EXERCISE GOAL: Give the number of lines in the data below where the word "client" appears, and nothing besides.

(Data items)
______________________________

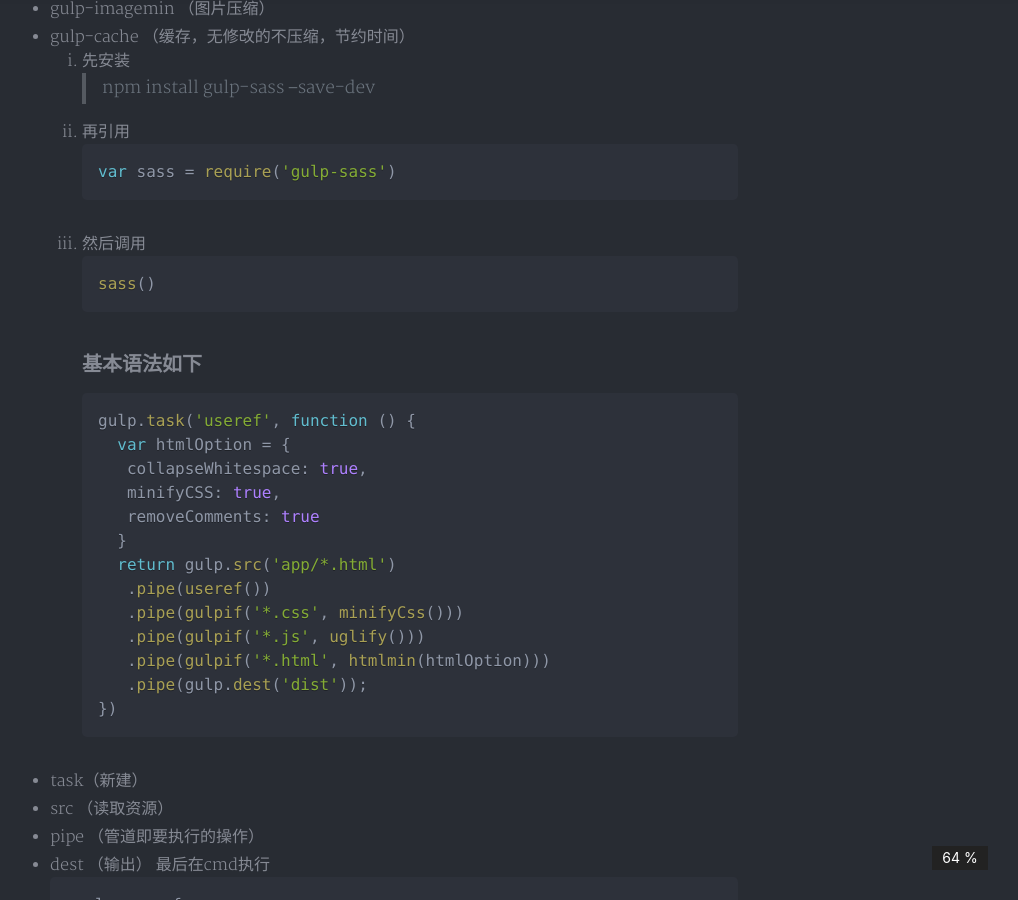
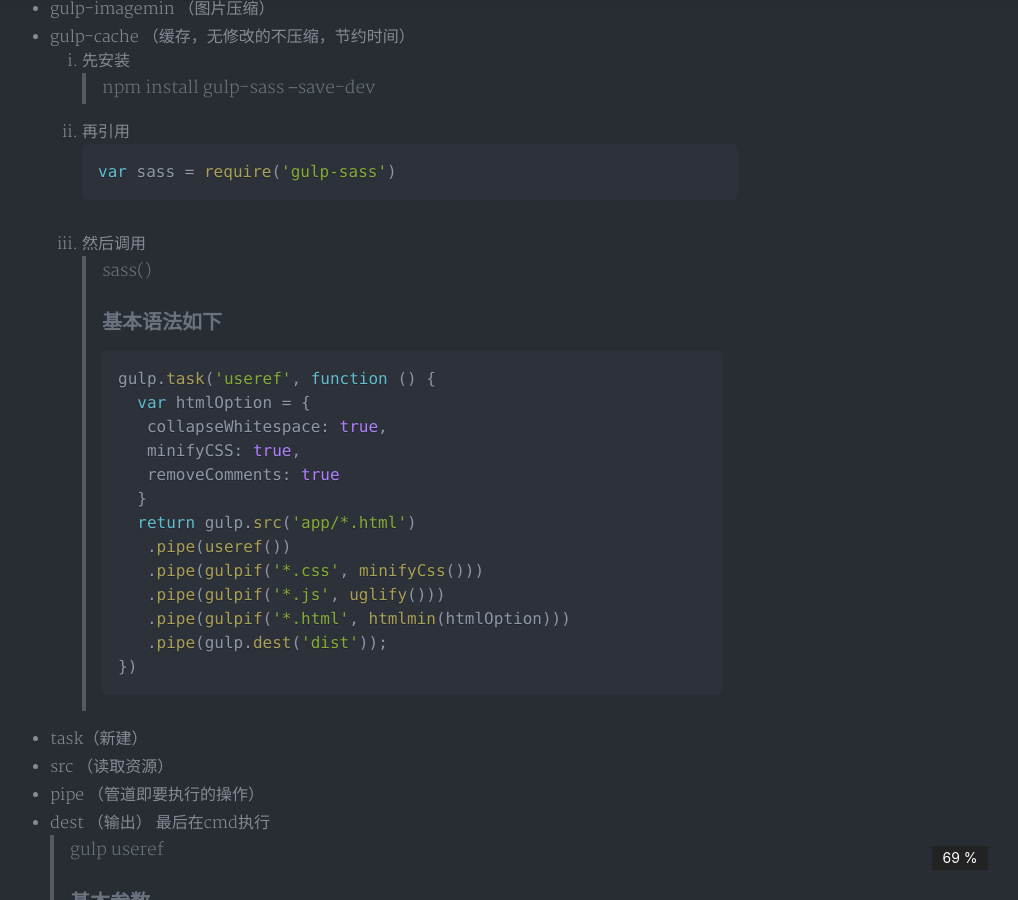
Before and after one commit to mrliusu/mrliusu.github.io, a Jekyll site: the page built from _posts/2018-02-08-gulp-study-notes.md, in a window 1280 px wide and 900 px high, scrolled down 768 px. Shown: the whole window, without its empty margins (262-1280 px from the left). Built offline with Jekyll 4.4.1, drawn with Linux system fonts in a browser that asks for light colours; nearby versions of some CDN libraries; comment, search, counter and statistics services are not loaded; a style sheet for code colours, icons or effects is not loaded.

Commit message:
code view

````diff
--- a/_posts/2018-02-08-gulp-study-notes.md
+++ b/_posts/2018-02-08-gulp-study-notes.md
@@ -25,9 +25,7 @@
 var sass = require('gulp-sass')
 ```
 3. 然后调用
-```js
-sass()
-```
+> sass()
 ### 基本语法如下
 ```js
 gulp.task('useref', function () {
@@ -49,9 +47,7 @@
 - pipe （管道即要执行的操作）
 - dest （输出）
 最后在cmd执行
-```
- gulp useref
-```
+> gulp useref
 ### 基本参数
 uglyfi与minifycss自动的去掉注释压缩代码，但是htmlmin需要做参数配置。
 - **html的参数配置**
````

______________________________

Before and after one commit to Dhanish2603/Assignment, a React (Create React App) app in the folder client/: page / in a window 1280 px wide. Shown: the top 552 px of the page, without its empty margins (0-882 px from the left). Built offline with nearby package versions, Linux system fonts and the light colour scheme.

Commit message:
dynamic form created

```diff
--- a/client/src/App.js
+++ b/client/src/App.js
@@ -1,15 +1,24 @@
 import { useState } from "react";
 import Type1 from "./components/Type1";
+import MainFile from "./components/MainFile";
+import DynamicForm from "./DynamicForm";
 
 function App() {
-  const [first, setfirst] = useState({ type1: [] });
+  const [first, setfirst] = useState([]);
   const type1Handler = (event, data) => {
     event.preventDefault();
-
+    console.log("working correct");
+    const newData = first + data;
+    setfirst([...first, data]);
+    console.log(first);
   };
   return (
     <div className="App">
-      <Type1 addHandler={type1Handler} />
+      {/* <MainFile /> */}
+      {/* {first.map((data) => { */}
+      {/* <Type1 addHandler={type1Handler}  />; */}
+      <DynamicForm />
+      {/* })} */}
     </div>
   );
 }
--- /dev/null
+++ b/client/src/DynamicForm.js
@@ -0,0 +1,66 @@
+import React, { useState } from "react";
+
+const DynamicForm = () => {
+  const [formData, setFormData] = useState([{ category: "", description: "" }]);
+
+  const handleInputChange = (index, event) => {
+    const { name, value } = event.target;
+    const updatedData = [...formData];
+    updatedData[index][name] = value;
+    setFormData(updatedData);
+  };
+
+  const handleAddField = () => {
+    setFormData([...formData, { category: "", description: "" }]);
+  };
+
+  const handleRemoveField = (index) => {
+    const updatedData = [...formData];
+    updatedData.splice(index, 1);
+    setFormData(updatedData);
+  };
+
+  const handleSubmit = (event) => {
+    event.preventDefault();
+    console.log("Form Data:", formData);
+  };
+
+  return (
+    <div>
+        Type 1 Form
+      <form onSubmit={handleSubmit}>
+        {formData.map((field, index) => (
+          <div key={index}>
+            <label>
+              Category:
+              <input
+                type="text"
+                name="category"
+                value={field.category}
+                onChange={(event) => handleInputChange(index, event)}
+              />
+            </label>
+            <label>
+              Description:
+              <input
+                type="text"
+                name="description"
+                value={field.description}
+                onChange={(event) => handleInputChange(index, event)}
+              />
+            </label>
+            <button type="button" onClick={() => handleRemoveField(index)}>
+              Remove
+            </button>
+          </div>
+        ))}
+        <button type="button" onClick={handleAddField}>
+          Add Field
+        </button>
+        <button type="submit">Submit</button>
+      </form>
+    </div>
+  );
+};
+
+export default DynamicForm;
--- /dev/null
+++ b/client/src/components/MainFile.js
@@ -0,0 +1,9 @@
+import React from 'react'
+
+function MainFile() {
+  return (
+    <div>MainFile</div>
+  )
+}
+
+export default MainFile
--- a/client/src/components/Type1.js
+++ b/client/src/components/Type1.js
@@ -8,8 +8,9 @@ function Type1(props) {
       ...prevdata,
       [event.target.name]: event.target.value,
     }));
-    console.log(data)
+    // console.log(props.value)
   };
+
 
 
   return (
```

______________________________

RESULT OF THIS EXERCISE: 7